Conflict -- from issues of sharing toys to disagreements about rules with parents to arguments with classmates -- has a real impact on the lives of children. Children can explore the meaning of the word "conflict" as a group (i.e. a class in school), with their family, or in a mixed group of old and young. Everyone will have their own perspective on what conflict is and can bring their own experiences to the discussion. In an intergenerational group, older adults sharing personal conflict memories appropriate to the age of children can be very effective.
Beliefs and attitudes about conflict come from many sources: messages we get as children; behaviors modeled by parents, teachers, and friends; attitudes presented by the media; our own experiences with conflict. What do you think when you hear the word "conflict?"

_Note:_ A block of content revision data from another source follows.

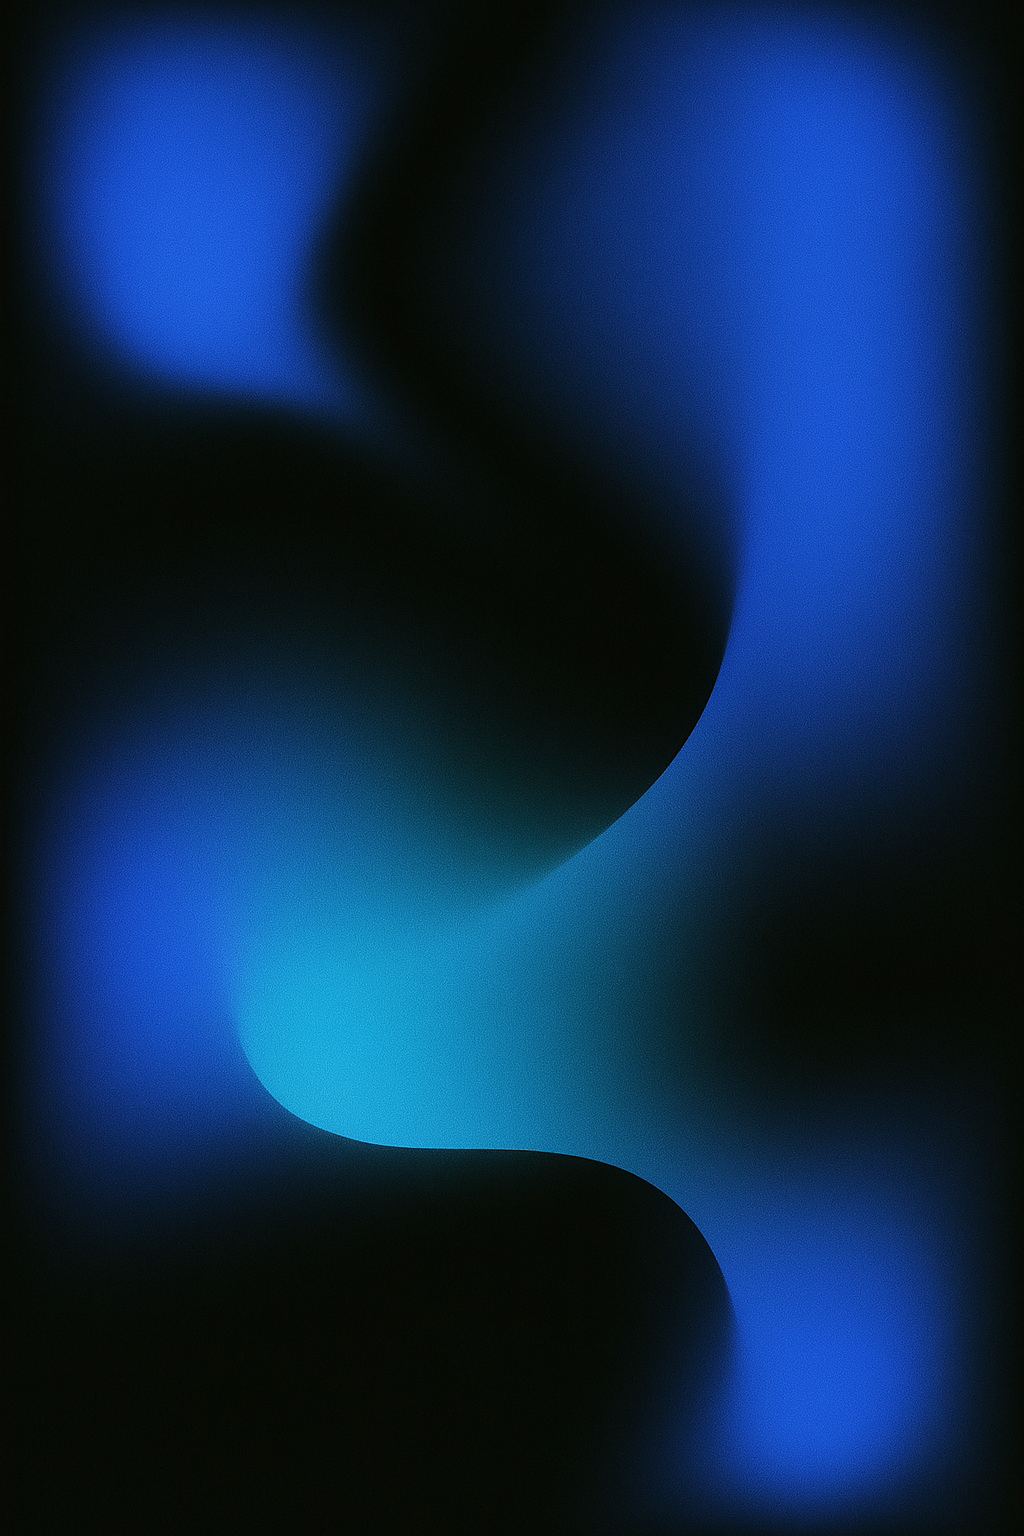
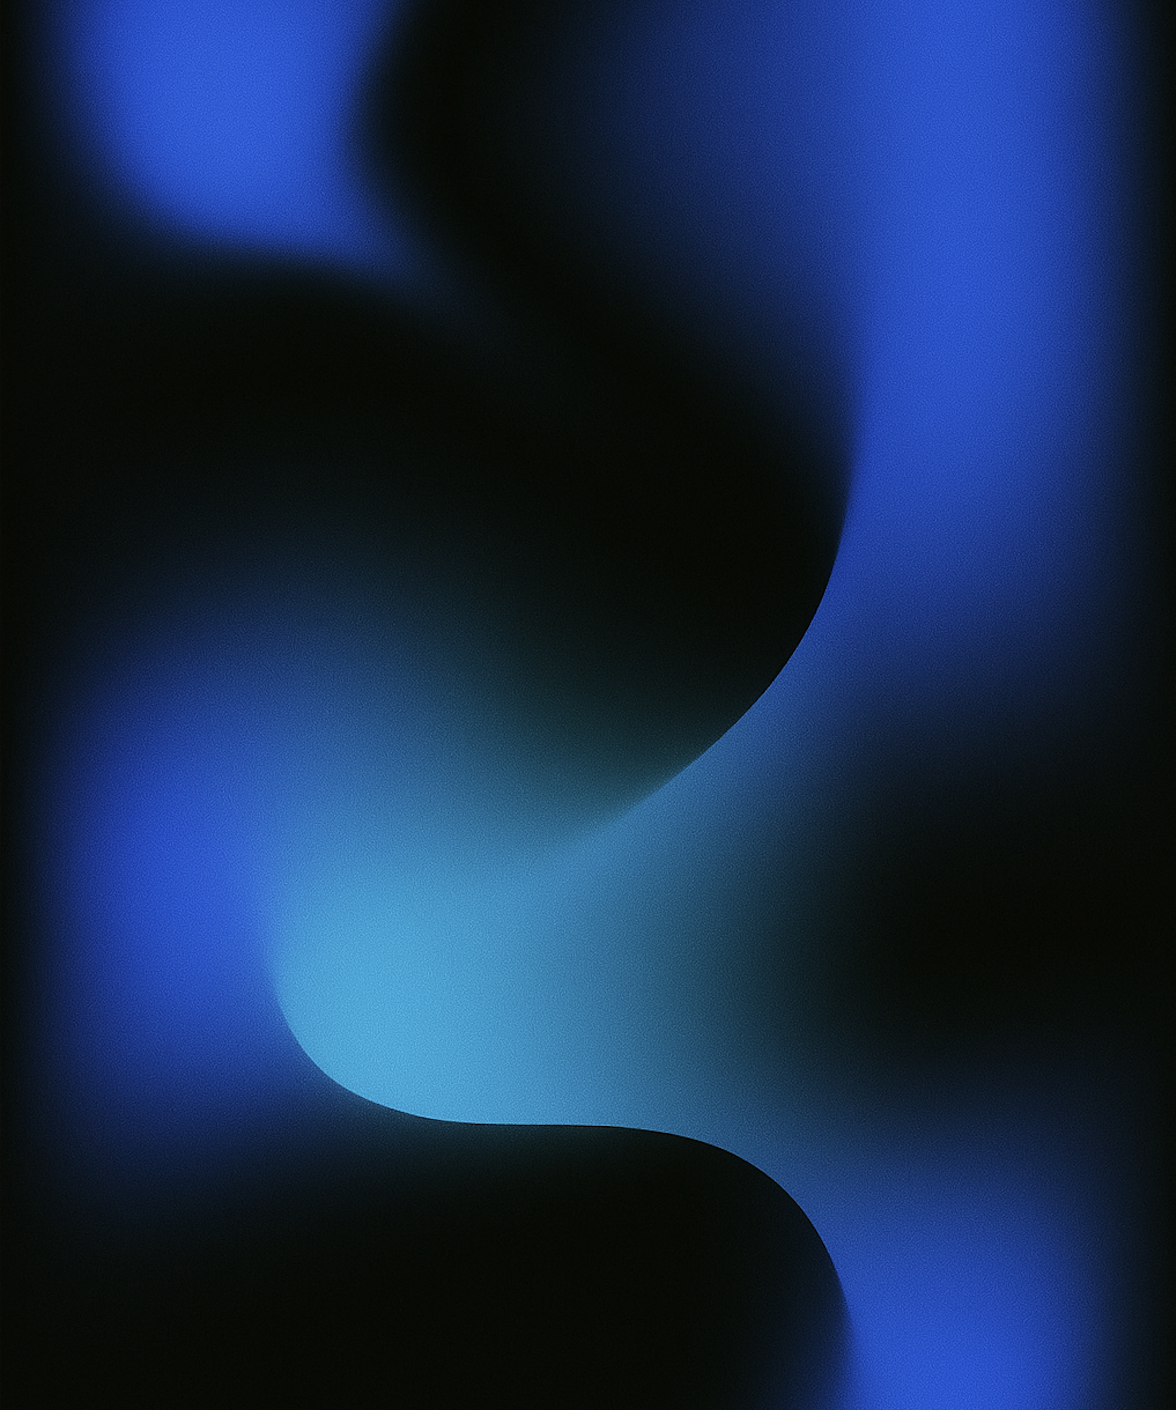
Using Webp image for auth page

diff --git a/Frontend/src/pages/AuthPage.jsx b/Frontend/src/pages/AuthPage.jsx
@@ -31,6 +31,8 @@ export default function AuthPage() {
   const [error, setError] = useState("");
   const [success, setSuccess] = useState("");
 
+  
+
   // Validation
   const isValidEmail = /^[^\s@]+@[^\s@]+\.[^\s@]+$/.test(email);
   const isValidPassword = password.length >= 8;
@@ -110,14 +112,12 @@ export default function AuthPage() {
             <h1 className="text-5xl font-medium pb-2 bg-gradient-to-r from-[#459ddc] via-[#dadada] to-[#459ddc] text-transparent bg-clip-text">
                 Memory Lane
             </h1>
-            
-
             {error && <div className="w-full px-4 py-3 rounded-lg bg-red-900/50 border border-red-500 text-red-100">{error}</div>}
             {success && <div className="w-full px-4 py-3 rounded-lg bg-green-900/50 border border-green-500 text-green-100">{success}</div>}
 
             <div className="w-full space-y-6">
               <Button 
-                className="w-full bg-neutral-700 hover:bg-neutral-400 text-white gap-4"
+                className="w-full bg-neutral-800 hover:bg-neutral-700 text-white gap-4"
                 onClick={handleGoogleAuth}
                 disabled={isProcessing}
               >
@@ -126,9 +126,9 @@ export default function AuthPage() {
               </Button>
 
               <div className="relative my-2">
-                <div className="absolute inset-0 flex items-center"><div className="w-full border-t border-gray-700"></div></div>
+                <div className="absolute inset-0 flex items-center"></div>
                 <div className="relative flex justify-center text-sm">
-                  <span className="px-2 text-gray-500 bg-black">Or continue with</span>
+                  <span className="px-2 text-gray-500">Or continue with</span>
                 </div>
               </div>
 
@@ -139,7 +139,7 @@ export default function AuthPage() {
                     placeholder="Your Name"
                     value={name}
                     onChange={(e) => setName(e.target.value)}
-                    className="w-full p-4 bg-black border border-gray-700 rounded-full text-white focus:outline-none focus:ring-2 focus:ring-[#459ddc]"
+                    className="w-full p-4 bg-transparent border border-gray-700 rounded-full text-white focus:outline-none focus:ring-2 focus:ring-[#459ddc]"
                   />
                 )}
                 <input
@@ -147,14 +147,14 @@ export default function AuthPage() {
                   placeholder="Email address"
                   value={email}
                   onChange={(e) => setEmail(e.target.value)}
-                  className={`w-full p-4 bg-black border ${!isValidEmail && email ? "border-red-500" : "border-gray-700"} rounded-full text-white focus:outline-none focus:ring-2 focus:ring-[#459ddc]`}
+                  className={`w-full p-4 bg-transparent border ${!isValidEmail && email ? "border-red-500" : "border-gray-700"} rounded-full text-white focus:outline-none focus:ring-2 focus:ring-[#459ddc]`}
                 />
                 <input
                   type="password"
                   placeholder="Password"
                   value={password}
                   onChange={(e) => setPassword(e.target.value)}
-                  className={`w-full p-4 bg-black border ${!isValidPassword && password ? "border-red-500" : "border-gray-700"} rounded-full text-white focus:outline-none focus:ring-2 focus:ring-[#459ddc]`}
+                  className={`w-full p-4 bg-transparent border ${!isValidPassword && password ? "border-red-500" : "border-gray-700"} rounded-full text-white focus:outline-none focus:ring-2 focus:ring-[#459ddc]`}
                 />
                 {!isLogin && (
                   <input
@@ -162,7 +162,7 @@ export default function AuthPage() {
                     placeholder="Confirm Password"
                     value={confirmPassword}
                     onChange={(e) => setConfirmPassword(e.target.value)}
-                    className={`w-full p-4 bg-black border ${!isConfirmMatch && confirmPassword ? "border-red-500" : "border-gray-700"} rounded-full text-white focus:outline-none focus:ring-2 focus:ring-[#459ddc]`}
+                    className={`w-full p-4 bg-transparent border ${!isConfirmMatch && confirmPassword ? "border-red-500" : "border-gray-700"} rounded-full text-white focus:outline-none focus:ring-2 focus:ring-[#459ddc]`}
                   />
                 )}
                 <Button 
@@ -176,14 +176,14 @@ export default function AuthPage() {
               </form>
             </div>
             <div className>
-            <p className="text-lg text-gray-500 pb-6">
+            <p className="text-lg text-gray-300 pb-6">
               {isLogin ? "Don't have an account?" : "Already have an account?"}{" "}
               <span className="text-[#459ddc] cursor-pointer hover:underline" onClick={() => setIsLogin(!isLogin)}>
-                {isLogin ? "Sign up" : "Login"} here.
+                {isLogin ? "Sign up" : "Log in"} here.
               </span>
             </p>
 
-            <div className="text-md text-gray-400 space-x-4">
+            <div className="text-md text-gray-300 space-x-4">
               <a href="#" className="hover:underline">Terms of Use</a>
               <span>|</span>
               <a href="#" className="hover:underline">Privacy Policy</a>

diff --git a/Frontend/src/assets/assets.js b/Frontend/src/assets/assets.js
@@ -1,12 +1,14 @@
 import hero_bg from './images/hero_background.png'
 import logo from './images/Element.png'
 import element from './images/Element_copy.png'
-import login_bg from './images/login.png'
+import login_bg from './images/login.webp'
+import login_min from './images/login_min.png'
 
 
 export const assets = {
     hero_bg,
     logo,
     element,
-    login_bg
+    login_bg,
+    login_min
 }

Look up the definition of "conflict" in a dictionary. The word is derived from the Latin conflictus meaning "to strike together."
Write the word "conflict" on the board or in the center of a large sheet of paper. Draw a circle around it. Everyone can then brainstorm what conflict means to them. Try to elicit specific examples, memories, and personal stories about conflict. What kinds of conflicts have you been in? You can have a conflict within yourself, between two people, within a group, or between groups. Ask about conflicts with parents, teachers, friends, and even between countries.
For each conflict example, summarize it with a general word or phrase (e.g. wars, fights, rules, parents, bothers/sisters, friends, bullies) and write the words/phrases around the central circle. Draw lines from words/phrases to join them to the central "conflict" circle. When possible, put words that are related close to each other.
You can then branch out from the words/phrases by drawing lines and writing down specifics. For example, from "brothers/sisters" there could be lines going to "using toys and games", "choosing TV shows", and "using the bathroom." From the word "fight" there might be lines to "hitting", "kicking", "biting", "pushing."
What do you see in the conflict web? What do conflicts have in common? What causes conflicts? What makes them worse? What can make them better?
Extension: Is conflict good or bad? The characters that make up the word "conflict" in Chinese mean "danger" and "opportunity." Conflict is like fire -- fire can help you cook and keep you warm, but if it gets out of control can damage and destroy. Discuss how conflict handled properly can have many benefits (e.g. learning about people, learning new ways to respond to problems, building closer relationships, learning more about ourselves).
Variation for Older Children: Write a letter to an alien describing a conflict on Earth. Assume the alien planet is peaceful and has never heard of or experienced conflict.